NIGA supports the “Stand with Mashpee Walk and Rally”

Washington, D.C. – November 14, 2018 – The National Indian Gaming Association (NIGA) joined other Native Nation organization, tribal leadership and others in supporting the “Stand with Mashpee Walk and Rally today in support of H.R. 5244 and S. 2628 bill – the Mashpee Reservation Reaffirmation Act.

On September 7, 2018, the Department of the Interior (DOI) issued its first Carcieri decision in which it refused to reaffirm its authority to confirm the status of the Mashpee Wampanoag Tribe’s reservation. The decision opens the door for the Mashpee Wampanoag Tribe’s reservation to be taken out of trust and disestablished and follows on the heels of the federal governments' refusal to continue to defend the status of the tribe’s reservation in court.

House bill, H.R. 5244, the Mashpee Reservation Reaffirmation Act was introduced in the House on March 9 by Rep. William Keating (D-MA 9th District) which brought about a bipartisan coalition of some 20 co-sponsors. The companion bill in the Senate, S. 2628, has been introduced by Sens. Ed Markey and Elizabeth Warren. If passed, the legislation would dismiss a lawsuit filed against the tribe as well as reaffirm the US Department of the Interior’s 2015 decision to take 320 acres of Mashpee land into trust for the tribe.

Mashpee Chairman Cedric Cromwell led the walk which began at the welcome plaza at the National Museum of the American Indian (NMAI) and ended at the U.S. Capitol building. He addressed supporters, “I feel a great strength here today.
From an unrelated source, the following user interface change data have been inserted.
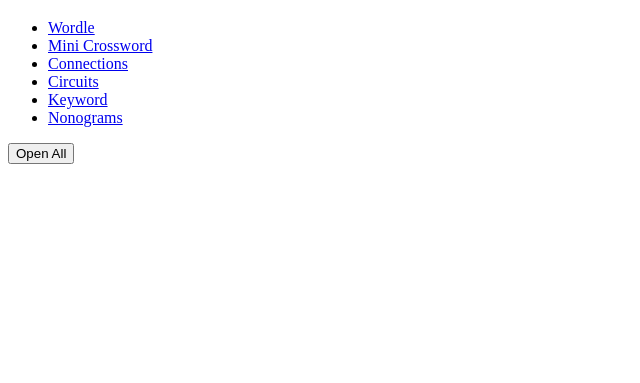
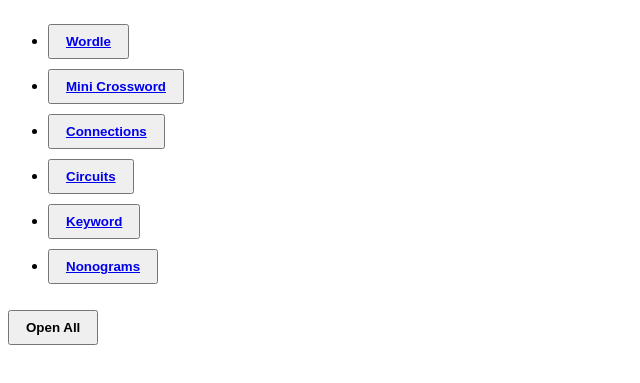
Before and after one commit to JakeRabinowitz/portfolio, a plain HTML site: page daily_games.html in a window 1280 px wide. Shown: the part 61-444 px from the top of the page, without its empty margins (0-640 px from the left). Drawn offline with Linux system fonts and the light colour scheme.

Commit message:
update daily games to be buttons.

```diff
--- a/daily_games.html
+++ b/daily_games.html
@@ -6,33 +6,61 @@
         <title>Daily Games</title>
     </head>
     <body>
+        <style>
+            button {
+                padding: 8px 16px;
+                font-weight: bold;
+                margin: 5px 0;
+            }
+        </style>
+
         <h1>Daily Games</h1>
+
         <ul>
             <li>
-                <a href="https://www.nytimes.com/games/wordle/index.html">Wordle</a>
+                <button>
+                    <a href="https://www.nytimes.com/games/wordle/index.html" target="_blank">Wordle</a>
+                </button>
             </li>
             <li>
-                <a href="https://www.nytimes.com/crosswords/game/mini">Mini Crossword</a>
+                <button>
+                    <a href="https://www.nytimes.com/crosswords/game/mini" target="_blank">Mini Crossword</a>
+                </button>
             </li>
             <li>
-                <a href="https://www.nytimes.com/games/connections">Connections</a>
+                <button>
+                    <a href="https://www.nytimes.com/games/connections" target="_blank">Connections</a>
+                </button>
             </li>
             <li>
-                <a href="https://circuitsgame.com/">Circuits</a>
+                <button>
+                    <a href="https://circuitsgame.com/" target="_blank">Circuits</a>
+                </button>
             </li>
             <li>
-                <a href="https://www.washingtonpost.com/games/keyword/">Keyword</a>
+                <button>
+                    <a href="https://www.washingtonpost.com/games/keyword/" target="_blank">Keyword</a>
+                </button>
             </li>
             <li>
-                <a href="https://nonograms-katana.com/play/#game">Nonograms</a>
+                <button>
+                    <a href="https://nonograms-katana.com/play/#game" target="_blank">Nonograms</a>
+                </button>
             </li>
         </ul>
 
-        <button type="button" onclick="openAll()" >Open All</input>
+        <button type="button" onclick="openAll()">Open All</input>
 
         <script>
             function openAll() {
-                const urls = ["https://www.nytimes.com/games/wordle/index.html", "https://www.nytimes.com/crosswords/game/mini", "https://www.nytimes.com/games/connections", "https://circuitsgame.com/", "https://www.washingtonpost.com/games/keyword/", "https://nonograms-katana.com/play/#game"];
+                const urls = [
+                    "https://www.nytimes.com/games/wordle/index.html",
+                    "https://www.nytimes.com/crosswords/game/mini",
+                    "https://www.nytimes.com/games/connections",
+                    "https://circuitsgame.com/",
+                    "https://www.washingtonpost.com/games/keyword/",
+                    "https://nonograms-katana.com/play/#game"
+                ];
                 urls
                     .reverse()
                     .forEach((url) => {
```
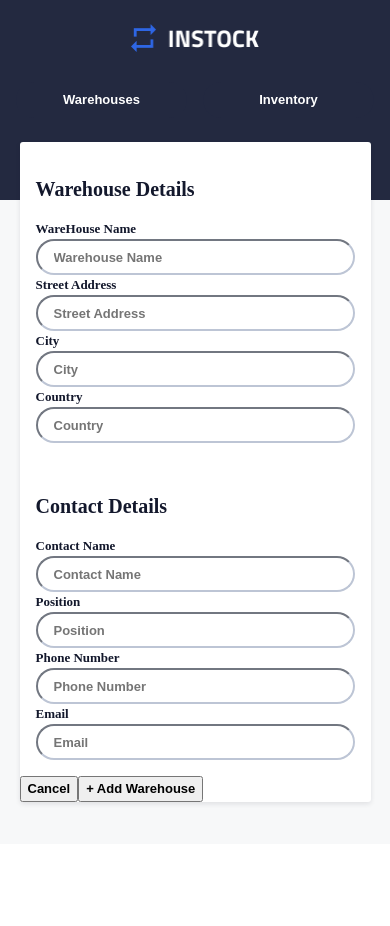
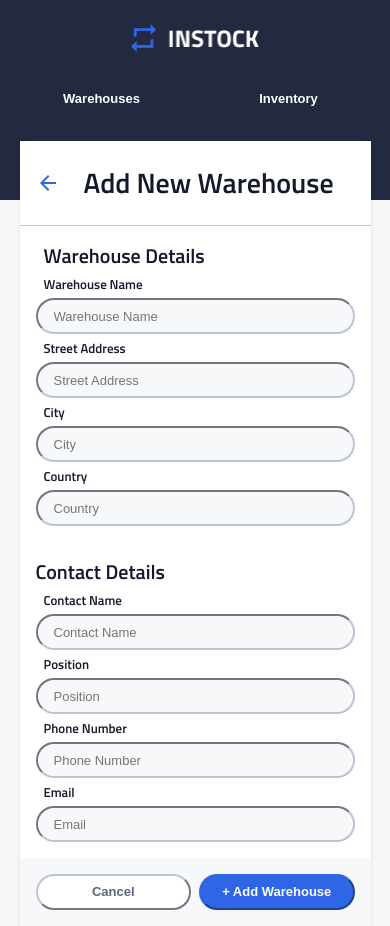
Before and after one commit to fstone-codes/ims, a React (Vite) app: page /warehouse/add in a window 390 px wide. Before the commit the page ends 844 px from the top, so only its background shows below. Built offline with nearby package versions, Linux system fonts and the light colour scheme.

Commit message:
complete mobile styling

```diff
--- a/src/components/WarehouseAddForm/WarehouseAddForm.jsx
+++ b/src/components/WarehouseAddForm/WarehouseAddForm.jsx
@@ -1,15 +1,19 @@
 import './WarehouseAddForm.scss'
-
+import backArrow from '../../assets/Icons/arrow_back-24px.svg'
 
 function WarehouseAddForm() {
 
 
     return (
         <div className="warehouseform-container">
+            <div className="warehouseform-container__top">
+                <img src={backArrow} alt="back arrow"></img>
+                <h1 className="warehouseform-container__title">Add New Warehouse</h1>
+            </div>
             <form>
                 <div className="warehouseform">
                     <h2 className="warehouseform__title"> Warehouse Details </h2>
-                    <label htmlFor="warehouseName" class="warehouseform__label-name">WareHouse Name</label>
+                    <label htmlFor="warehouseName" class="warehouseform__label-name">Warehouse Name</label>
                     <input
                         type="text"
                         name="warehouseName"
@@ -69,7 +73,7 @@ function WarehouseAddForm() {
                         className= "whcontactform__input-email"
                     ></input>
                 </div>
-                <div>
+                <div className="warehouseform__button">
                     <button type="button" class="warehouseform__button-cancel">Cancel</button>
                     <button type="submit" class="warehouseform__button-add">+ Add Warehouse</button>
                 </div>
--- a/src/components/WarehouseAddForm/WarehouseAddForm.scss
+++ b/src/components/WarehouseAddForm/WarehouseAddForm.scss
@@ -2,26 +2,39 @@
 @use '../../styles/partials/globals' as *;
 @use '../../styles/partials/variables' as *;
 
-
+*{
+    padding: 0rem;
+    margin: 0rem;
+}
 
 .warehouseform-container {
-    border-radius: 3px;
-    width: calc(100vw - 2rem);
     background-color: $White;
     box-shadow: 0px 2px 5px 0px #13182c1a;
     width: 90vw;
     margin: auto;
+    &__top {
+        display: flex;
+        padding-left: 1rem;
+        border-bottom: .0625rem $Cloud solid;
+    }
+    &__title {
+        padding: 1.5rem;
+    }
+
 }
 
 .warehouseform {
     display: flex;
     flex-direction: column;
     padding: 1rem;
+    row-gap: 0.25rem;
     &__title {
         @include mobile__sub-header;
+        padding-left: 0.5rem;
     }
     &__label-name, &__label-street, &__label-city, &__label-country  {
         @include mobile__buttons-labels;
+        padding-left: 0.5rem;
     }
     &__input-name, &__input-street, &__input-city, &__input-country {
         @include mobile__buttons-labels;
@@ -31,6 +44,9 @@
         padding-left: 1rem;
         padding-right: 1rem;
         border-color: $Cloud;
+        color: $Slate;
+        background-color: $Light-Grey;
+        font-weight: 400;
 
     }
 }
@@ -39,8 +55,10 @@
     display: flex;
     flex-direction: column;
     padding: 1rem;
+    row-gap: 0.25rem;
     &__label-contact, &__label-position, &__label-phone, &__label-email  {
         @include mobile__buttons-labels;
+        padding-left: 0.5rem;
     }
 
     &__input-contact, &__input-position, &__input-phone, &__input-email  {
@@ -51,5 +69,35 @@
         padding-left: 1rem;
         padding-right: 1rem;
         border-color: $Cloud;
+        color: $Slate;
+        background-color: $Light-Grey;
+        font-weight: 400;
     }
 }
+.warehouseform__button {
+    display: flex;
+    justify-content: center;
+    padding: 1rem;
+    column-gap: 0.5rem;
+    background-color: $Light-Grey;
+    &-cancel {
+        height: 2.25rem;
+        padding-left: 1rem;
+        padding-right: 1rem;
+        border-radius: 1.25rem;
+        border-color: $Cloud;
+        background-color: $White;
+        color: $Slate;
+        width: 100%;
+    }
+    &-add {
+        height: 2.25rem;
+        padding-left: 1rem;
+        padding-right: 1rem;
+        border-radius: 1.25rem;
+        background-color: $Instock-Indigo;
+        color: $White;
+        border-color: $Instock-Indigo;
+        width: 100%;
+    }
+}
--- a/src/styles/partials/_typography.scss
+++ b/src/styles/partials/_typography.scss
@@ -1,12 +1,12 @@
 @font-face {
-  font-family: "Titillium Web", sans-serif;
-  src: url("/assets/fonts/TitilliumWeb-Regular.ttf");
+  font-family: "Titillium Web";
+  src: url("/src/assets/fonts/TitilliumWeb-Regular.ttf");
   font-weight: 400;
 }
 
 @font-face {
-  font-family: "Titillium Web", sans-serif;
-  src: url("/assets/fonts/TitilliumWeb-SemiBold.ttf");
+  font-family: "Titillium Web";
+  src: url("/src/assets/fonts/TitilliumWeb-SemiBold.ttf");
   font-weight: 600;
 }
 
```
It’s important to hear these words from tribal leaders across the country that have traveled far and near to stand with us in tribal sovereignty.”

NIGA Chairman Ernie Stevens, Jr., said, “We’re here to fight this fight so we can reestablish the right to be Indians and continue to build upon the success of Indian country. Reestablishment isn’t even the word, because we have never left; we have never stopped being Indian. The Wampanoag are one of our First Nations, the original Americans. Now, Federal bureaucrats question the status of their homeland as Native lands--that's genocide. An Indian nation without a homeland is a tragedy.”

He added, "The Wampanoag, the People of the First Light, greeted the Pilgrims with peace, friendship and hospitality, and gave them a home at the Place of Hills, "Massachusetts" in the Wampanoag language. The Wampanoag helped the Pilgrims, taught them to plant corn, where to hunt and fish, and helped them survive. It's only right that the People of Massachusetts should stand up for the Wampanoag."

“Thankfully, Congress won't stand for still for this injustice, and the Massachusetts delegation seeks to restore the Wampanoag homeland to Indian land status by the enactment of the Wampanoag Reservation Act. The National Indian Gaming Association fully supports the Wampanoag Tribe, the Massachusetts delegation, and Congress as they work to restore justice by recognizing the Indian land status of the Wampanoag Reservation.” Stevens concluded.

The bill sponsor Rep. Keating, as well as Rep. Joe Kennedy III (D-MA 4th District), addressed the gathering, assuring support of the bill passage. Tribal Leadership standing with Mashpee included Mashpee Vice Chairperson Jessie “Little Doe” Baird, Sault St. Marie Chippewa Indians President and NCAI First Vice President Aaron Payment, Narragansett Indian Chief Dean Stanton, Quinault Indian Tribe President Fawn Sharp, Scott Weston, Oglala Sioux Tribal President, Shinnecock Indian Nation Senior Trustee and NCAI Northeast regional Vice President Lance Gumbs and Mashantucket Pequot Tribal Nation Chairman Rodney Butler.

The gathering brought together more than 200 supports, which included tribal members of the Mashpee, who traveled by bus to be part.